As a result, Blue Cross and Blue Shield customers are experiencing:

·        Fewer unnecessary emergency department visits;

·        Fewer hospital admissions and readmissions;

·        Reduced hospital infection rates; and

·        Better outcomes in key quality measures, including breast cancer screening, improved cholesterol control and adherence to best practices for treating diabetes. 

What’s more, Blue Cross Blue Shield experience is proving that higher-quality care leads to more efficient healthcare spending. We generated savings of more than $1 billion through a number of these programs in 2013. 

Importantly, these programs are customized to meet the unique local needs of the communities they serve. Blue Cross and Blue Shield of Massachusetts, for example, was among the first health plans in the country to establish a population-based accountable care payment model, which has reduced medical spending growth while improving preventive care and health outcomes in adults and children. At CareFirst Blue Cross Blue Shield in the Washington metropolitan area, a patient-centered medical home program helps to coordinate care for patients with the most complex health needs, encouraging physician office visits and providing web-based updates to the entire care team.  

Based on these collective experiences, the Blue System has identified four key strategies that are critical to a successful transformation of America’s healthcare delivery system.

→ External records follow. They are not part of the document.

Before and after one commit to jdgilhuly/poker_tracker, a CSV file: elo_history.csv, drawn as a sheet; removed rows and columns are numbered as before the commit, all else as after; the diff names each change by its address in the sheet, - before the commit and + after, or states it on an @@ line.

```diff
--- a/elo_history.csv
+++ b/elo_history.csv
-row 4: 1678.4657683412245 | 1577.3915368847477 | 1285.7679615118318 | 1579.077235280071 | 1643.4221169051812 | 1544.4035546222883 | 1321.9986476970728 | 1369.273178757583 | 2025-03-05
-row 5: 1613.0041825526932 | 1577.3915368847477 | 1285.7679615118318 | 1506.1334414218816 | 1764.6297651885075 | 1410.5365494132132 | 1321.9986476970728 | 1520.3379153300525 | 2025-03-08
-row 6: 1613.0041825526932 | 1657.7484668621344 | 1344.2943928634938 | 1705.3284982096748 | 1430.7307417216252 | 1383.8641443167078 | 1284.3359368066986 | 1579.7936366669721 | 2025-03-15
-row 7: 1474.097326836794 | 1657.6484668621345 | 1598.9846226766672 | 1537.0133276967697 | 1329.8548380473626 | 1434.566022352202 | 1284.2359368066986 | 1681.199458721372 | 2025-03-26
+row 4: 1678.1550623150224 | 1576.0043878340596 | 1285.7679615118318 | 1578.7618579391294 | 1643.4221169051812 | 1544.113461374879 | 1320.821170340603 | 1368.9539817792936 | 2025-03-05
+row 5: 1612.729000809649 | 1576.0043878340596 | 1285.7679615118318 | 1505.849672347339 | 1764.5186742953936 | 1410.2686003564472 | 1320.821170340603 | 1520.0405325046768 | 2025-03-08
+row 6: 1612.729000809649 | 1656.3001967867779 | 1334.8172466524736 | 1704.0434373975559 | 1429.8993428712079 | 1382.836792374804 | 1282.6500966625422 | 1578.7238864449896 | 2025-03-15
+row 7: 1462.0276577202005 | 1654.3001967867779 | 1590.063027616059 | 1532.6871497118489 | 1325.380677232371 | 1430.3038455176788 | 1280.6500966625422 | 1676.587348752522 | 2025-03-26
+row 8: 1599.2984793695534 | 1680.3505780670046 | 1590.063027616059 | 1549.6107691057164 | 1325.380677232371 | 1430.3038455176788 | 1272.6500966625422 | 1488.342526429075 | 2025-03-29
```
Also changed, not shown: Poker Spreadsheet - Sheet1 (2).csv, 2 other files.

First, change the way doctors and hospitals are paid by tying payments to quality and to success in treating people.   

Second, work with doctors and hospitals by providing them the tools and data they need to transform their practices, such as real-time patient information and hands-on technical assistance in adopting best practices.   

Third, help individuals be active partners in their own healthcare by providing wellness incentives, combined with information and tools that educate and enable individuals to make more informed healthcare decisions. 

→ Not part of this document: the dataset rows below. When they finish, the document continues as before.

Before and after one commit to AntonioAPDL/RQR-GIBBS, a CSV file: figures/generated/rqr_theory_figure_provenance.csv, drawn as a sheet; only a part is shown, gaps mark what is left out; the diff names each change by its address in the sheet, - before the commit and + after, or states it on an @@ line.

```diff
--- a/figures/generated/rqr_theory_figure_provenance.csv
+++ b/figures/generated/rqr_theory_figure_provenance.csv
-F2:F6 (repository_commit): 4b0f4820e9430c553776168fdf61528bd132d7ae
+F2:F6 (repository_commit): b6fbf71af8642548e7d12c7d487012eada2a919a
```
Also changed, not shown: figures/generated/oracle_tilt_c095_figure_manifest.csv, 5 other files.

Fourth, promote broader savings by eliminating unnecessary or duplicative testing; addressing rapidly escalating pharmaceutical costs that threaten patient access to new and life-saving drugs; and continuing to crack down on fraud, waste and abuse.  

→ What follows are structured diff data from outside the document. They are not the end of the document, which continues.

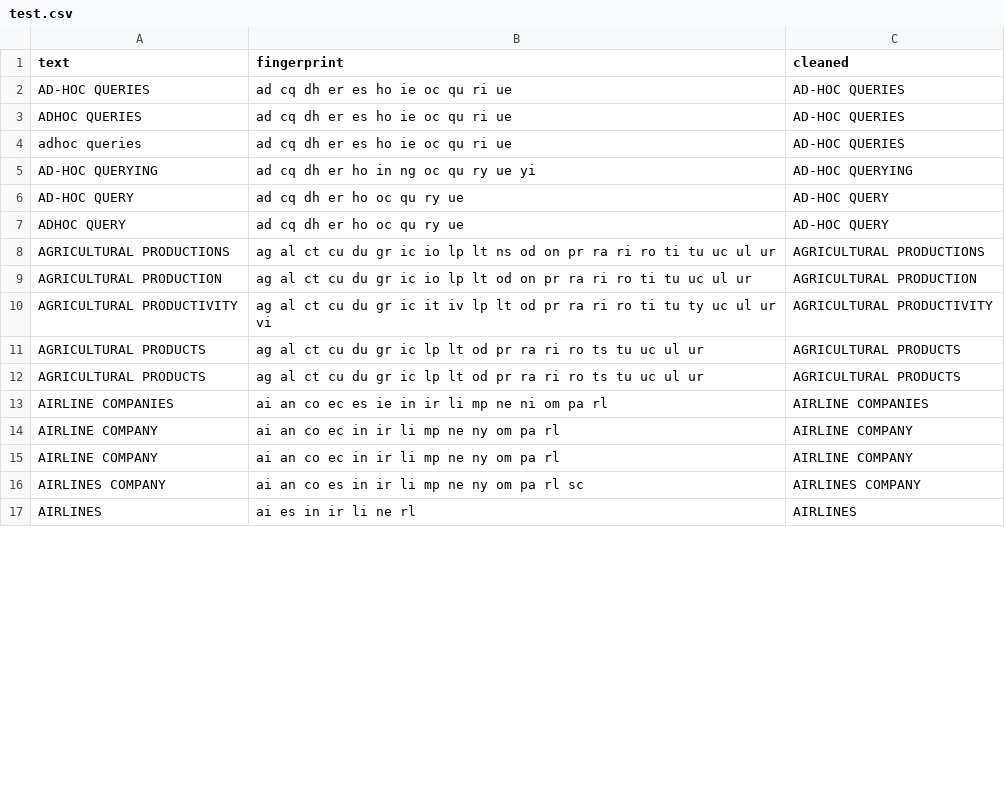
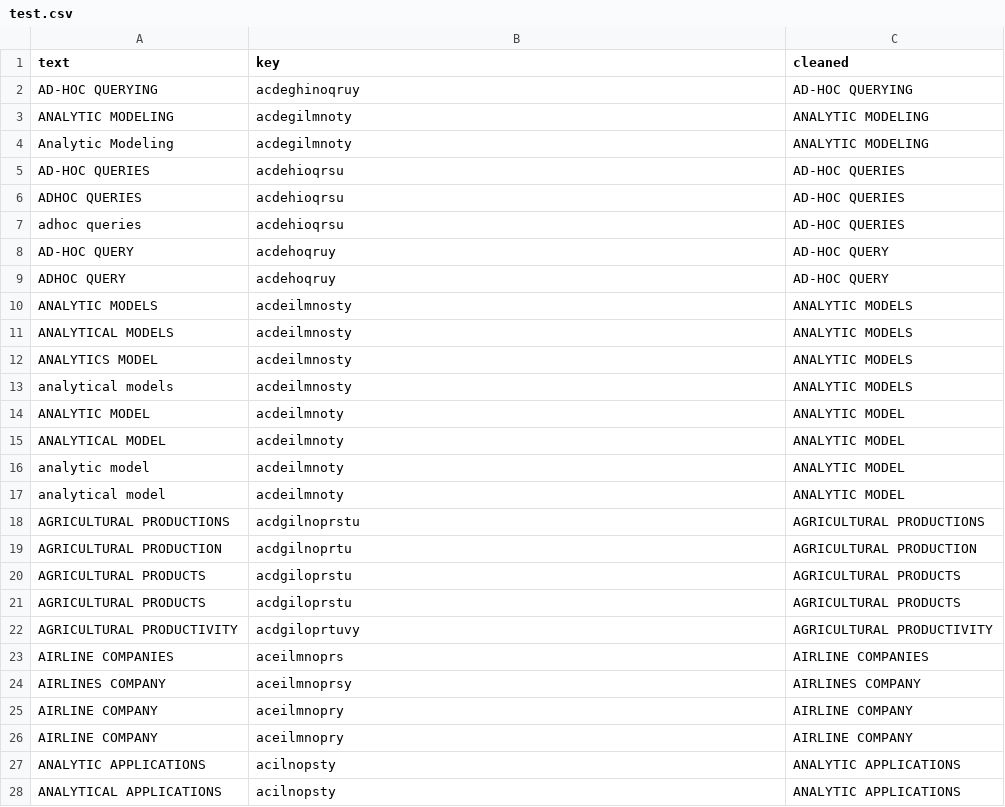
Before and after one commit to MIGUEVARVAL2/taller-presencial-04-limpieza-de-datos-ngram-MIGUEVARVAL2, a CSV file: test.csv, drawn as a sheet; only a part is shown; the diff covers the shown part only.

```diff
--- a/test.csv
+++ b/test.csv
@@ -1,17 +1,28 @@
-text,fingerprint,cleaned
-AD-HOC QUERIES,ad cq dh er es ho ie oc qu ri ue,AD-HOC QUERIES
-ADHOC QUERIES,ad cq dh er es ho ie oc qu ri ue,AD-HOC QUERIES
-adhoc queries,ad cq dh er es ho ie oc qu ri ue,AD-HOC QUERIES
-AD-HOC QUERYING,ad cq dh er ho in ng oc qu ry ue yi,AD-HOC QUERYING
-AD-HOC QUERY,ad cq dh er ho oc qu ry ue,AD-HOC QUERY
-ADHOC  QUERY,ad cq dh er ho oc qu ry ue,AD-HOC QUERY
-AGRICULTURAL PRODUCTIONS,ag al ct cu du gr ic io lp lt ns od on pr ra ri ro ti tu uc ul ur,AGRICULTURAL PRODUCTIONS
-AGRICULTURAL PRODUCTION,ag al ct cu du gr ic io lp lt od on pr ra ri ro ti tu uc ul ur,AGRICULTURAL PRODUCTION
-AGRICULTURAL PRODUCTIVITY,ag al ct cu du gr ic it iv lp lt od pr ra ri ro ti tu ty uc ul ur vi,AGRICULTURAL PRODUCTIVITY
-AGRICULTURAL PRODUCTS,ag al ct cu du gr ic lp lt od pr ra ri ro ts tu uc ul ur,AGRICULTURAL PRODUCTS
-AGRICULTURAL PRODUCTS,ag al ct cu du gr ic lp lt od pr ra ri ro ts tu uc ul ur,AGRICULTURAL PRODUCTS
-AIRLINE COMPANIES,ai an co ec es ie in ir li mp ne ni om pa rl,AIRLINE COMPANIES
-AIRLINE COMPANY,ai an co ec in ir li mp ne ny om pa rl,AIRLINE COMPANY
-AIRLINE COMPANY,ai an co ec in ir li mp ne ny om pa rl,AIRLINE COMPANY
-AIRLINES COMPANY,ai an co es in ir li mp ne ny om pa rl sc,AIRLINES COMPANY
-AIRLINES,ai es in ir li ne rl,AIRLINES
+text,key,cleaned
+AD-HOC QUERYING,acdeghinoqruy,AD-HOC QUERYING
+ANALYTIC MODELING,acdegilmnoty,ANALYTIC MODELING
+Analytic Modeling,acdegilmnoty,ANALYTIC MODELING
+AD-HOC QUERIES,acdehioqrsu,AD-HOC QUERIES
+ADHOC QUERIES,acdehioqrsu,AD-HOC QUERIES
+adhoc queries,acdehioqrsu,AD-HOC QUERIES
+AD-HOC QUERY,acdehoqruy,AD-HOC QUERY
+ADHOC  QUERY,acdehoqruy,AD-HOC QUERY
+ANALYTIC MODELS,acdeilmnosty,ANALYTIC MODELS
+ANALYTICAL MODELS,acdeilmnosty,ANALYTIC MODELS
+ANALYTICS MODEL,acdeilmnosty,ANALYTIC MODELS
+analytical models,acdeilmnosty,ANALYTIC MODELS
+ANALYTIC MODEL,acdeilmnoty,ANALYTIC MODEL
+ANALYTICAL MODEL,acdeilmnoty,ANALYTIC MODEL
+analytic model,acdeilmnoty,ANALYTIC MODEL
+analytical model,acdeilmnoty,ANALYTIC MODEL
+AGRICULTURAL PRODUCTIONS,acdgilnoprstu,AGRICULTURAL PRODUCTIONS
+AGRICULTURAL PRODUCTION,acdgilnoprtu,AGRICULTURAL PRODUCTION
+AGRICULTURAL PRODUCTS,acdgiloprstu,AGRICULTURAL PRODUCTS
+AGRICULTURAL PRODUCTS,acdgiloprstu,AGRICULTURAL PRODUCTS
+AGRICULTURAL PRODUCTIVITY,acdgiloprtuvy,AGRICULTURAL PRODUCTIVITY
+AIRLINE COMPANIES,aceilmnoprs,AIRLINE COMPANIES
+AIRLINES COMPANY,aceilmnoprsy,AIRLINES COMPANY
+AIRLINE COMPANY,aceilmnopry,AIRLINE COMPANY
+AIRLINE COMPANY,aceilmnopry,AIRLINE COMPANY
+ANALYTIC APPLICATIONS,acilnopsty,ANALYTIC APPLICATIONS
+ANALYTICAL APPLICATIONS,acilnopsty,ANALYTIC APPLICATIONS
```
Also changed, not shown: 3 added rows, 14 removed rows and 9 edited cells elsewhere in this file, 3 other files.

Recently, Health and Human Services Secretary Sylvia Matthews Burwell announced a goal of tying 90 percent of all traditional Medicare payments — currently spent in the inefficient, volume-based, fee-for-service system — to quality-based models of care delivery and payment by 2018. The key to achieving this laudable goal and to transforming the U.S. healthcare system more broadly is making sure that the public sector draws on the clear successes that we are already achieving in the private sector.  Collaboration among all parties in the healthcare ecosystem is critical to our collective success.   

By building on our results and enabling more Americans to get the high-quality, patient-centered care they deserve, we can help ensure that effective healthcare is not just accessible, but affordable, as well. 

Serota is the president and chief executive officer of the BlueCross BlueShield Association.